EXERCISE:
Without any pictures, the records below should be reproduced exactly.

PROVIDED DATA:

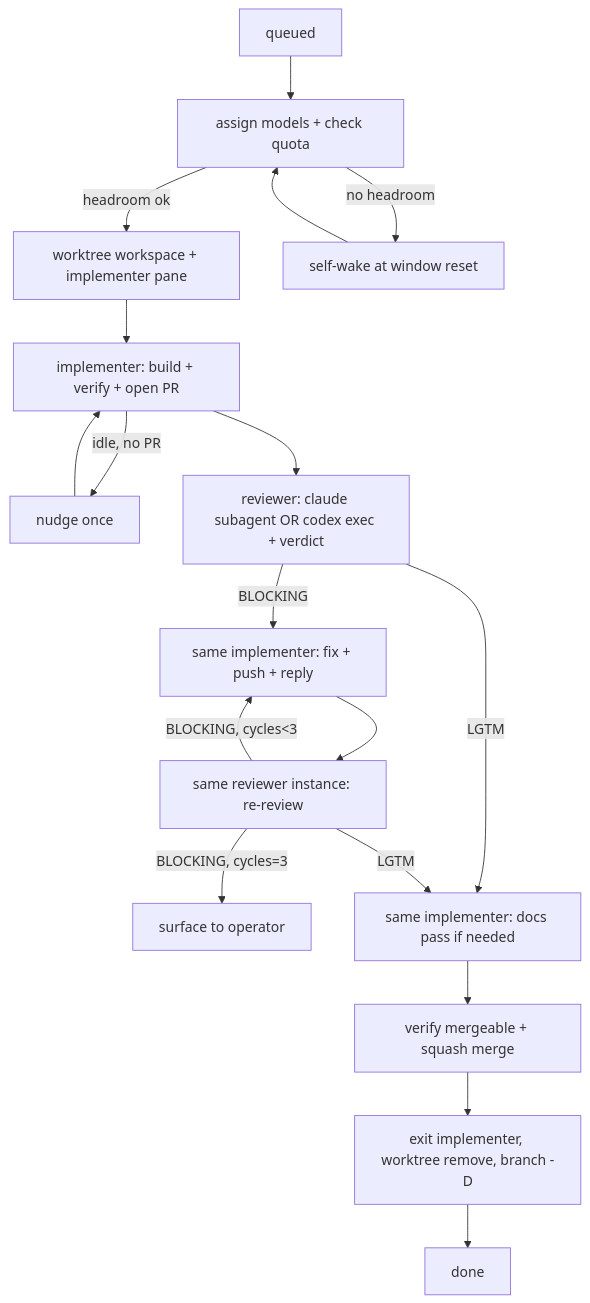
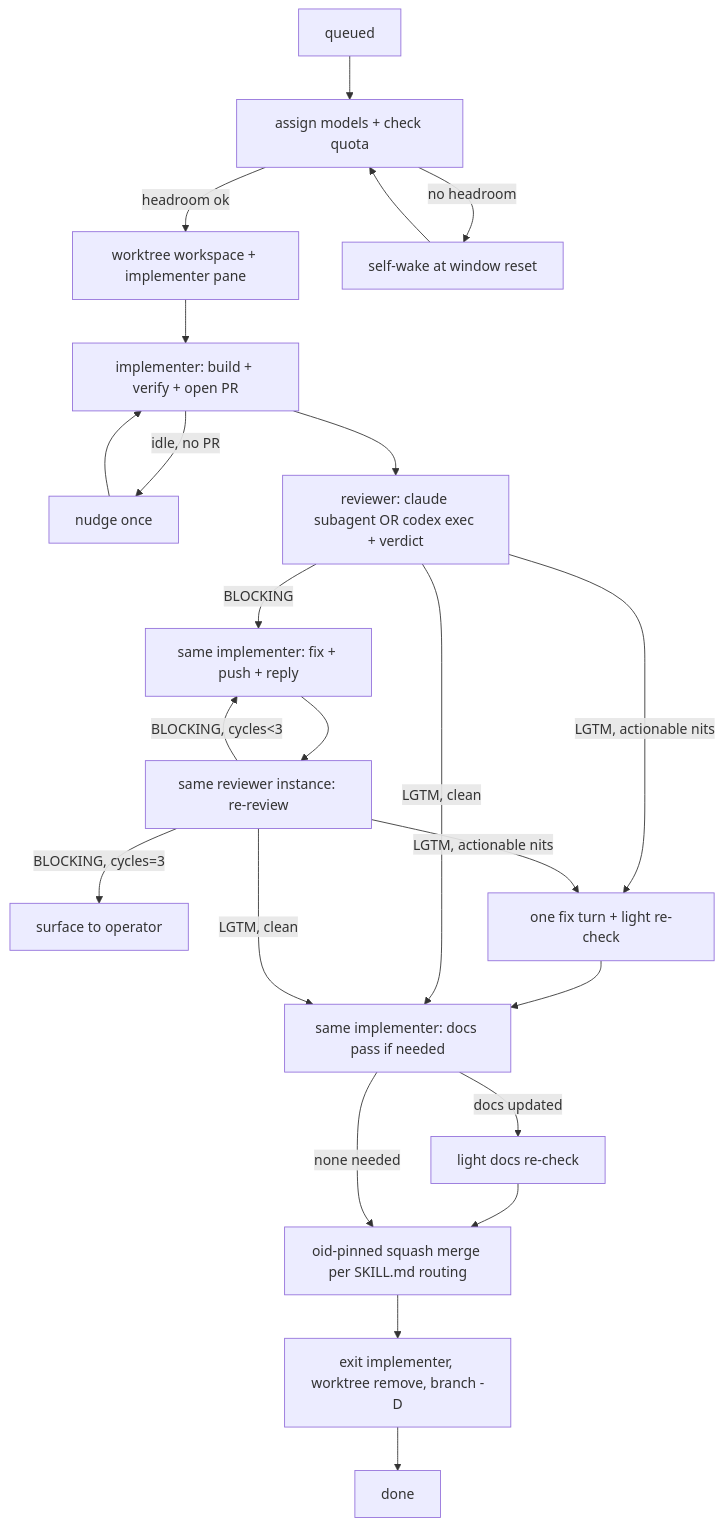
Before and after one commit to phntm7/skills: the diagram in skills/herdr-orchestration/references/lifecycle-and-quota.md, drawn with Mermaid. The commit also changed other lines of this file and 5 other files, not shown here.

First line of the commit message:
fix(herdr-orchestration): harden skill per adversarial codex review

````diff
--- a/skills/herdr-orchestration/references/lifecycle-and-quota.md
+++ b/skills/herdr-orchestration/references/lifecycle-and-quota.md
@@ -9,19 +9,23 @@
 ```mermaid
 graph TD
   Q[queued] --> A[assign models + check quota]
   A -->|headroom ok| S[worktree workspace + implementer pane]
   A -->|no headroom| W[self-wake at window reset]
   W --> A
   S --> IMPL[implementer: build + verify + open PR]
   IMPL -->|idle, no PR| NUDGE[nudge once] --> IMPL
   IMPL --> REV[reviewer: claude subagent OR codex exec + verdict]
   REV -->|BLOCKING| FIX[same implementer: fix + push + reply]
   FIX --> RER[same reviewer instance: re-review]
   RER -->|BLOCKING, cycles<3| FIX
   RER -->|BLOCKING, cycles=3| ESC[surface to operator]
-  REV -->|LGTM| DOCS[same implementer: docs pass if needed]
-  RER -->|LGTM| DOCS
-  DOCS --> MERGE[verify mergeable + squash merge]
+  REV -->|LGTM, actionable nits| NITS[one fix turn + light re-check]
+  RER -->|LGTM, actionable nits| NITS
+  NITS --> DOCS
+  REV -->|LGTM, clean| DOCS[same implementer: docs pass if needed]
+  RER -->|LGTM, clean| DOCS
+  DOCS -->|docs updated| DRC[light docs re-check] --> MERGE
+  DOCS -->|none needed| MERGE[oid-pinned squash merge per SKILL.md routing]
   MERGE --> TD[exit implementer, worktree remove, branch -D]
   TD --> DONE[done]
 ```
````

RESPONSE BOX:
Before and after one commit to phntm7/skills: the diagram in skills/herdr-orchestration/references/lifecycle-and-quota.md, drawn with Mermaid. The commit also changed other lines of this file and 5 other files, not shown here.

First line of the commit message:
fix(herdr-orchestration): harden skill per adversarial codex review

````diff
--- a/skills/herdr-orchestration/references/lifecycle-and-quota.md
+++ b/skills/herdr-orchestration/references/lifecycle-and-quota.md
@@ -9,19 +9,23 @@
 ```mermaid
 graph TD
   Q[queued] --> A[assign models + check quota]
   A -->|headroom ok| S[worktree workspace + implementer pane]
   A -->|no headroom| W[self-wake at window reset]
   W --> A
   S --> IMPL[implementer: build + verify + open PR]
   IMPL -->|idle, no PR| NUDGE[nudge once] --> IMPL
   IMPL --> REV[reviewer: claude subagent OR codex exec + verdict]
   REV -->|BLOCKING| FIX[same implementer: fix + push + reply]
   FIX --> RER[same reviewer instance: re-review]
   RER -->|BLOCKING, cycles<3| FIX
   RER -->|BLOCKING, cycles=3| ESC[surface to operator]
-  REV -->|LGTM| DOCS[same implementer: docs pass if needed]
-  RER -->|LGTM| DOCS
-  DOCS --> MERGE[verify mergeable + squash merge]
+  REV -->|LGTM, actionable nits| NITS[one fix turn + light re-check]
+  RER -->|LGTM, actionable nits| NITS
+  NITS --> DOCS
+  REV -->|LGTM, clean| DOCS[same implementer: docs pass if needed]
+  RER -->|LGTM, clean| DOCS
+  DOCS -->|docs updated| DRC[light docs re-check] --> MERGE
+  DOCS -->|none needed| MERGE[oid-pinned squash merge per SKILL.md routing]
   MERGE --> TD[exit implementer, worktree remove, branch -D]
   TD --> DONE[done]
 ```
````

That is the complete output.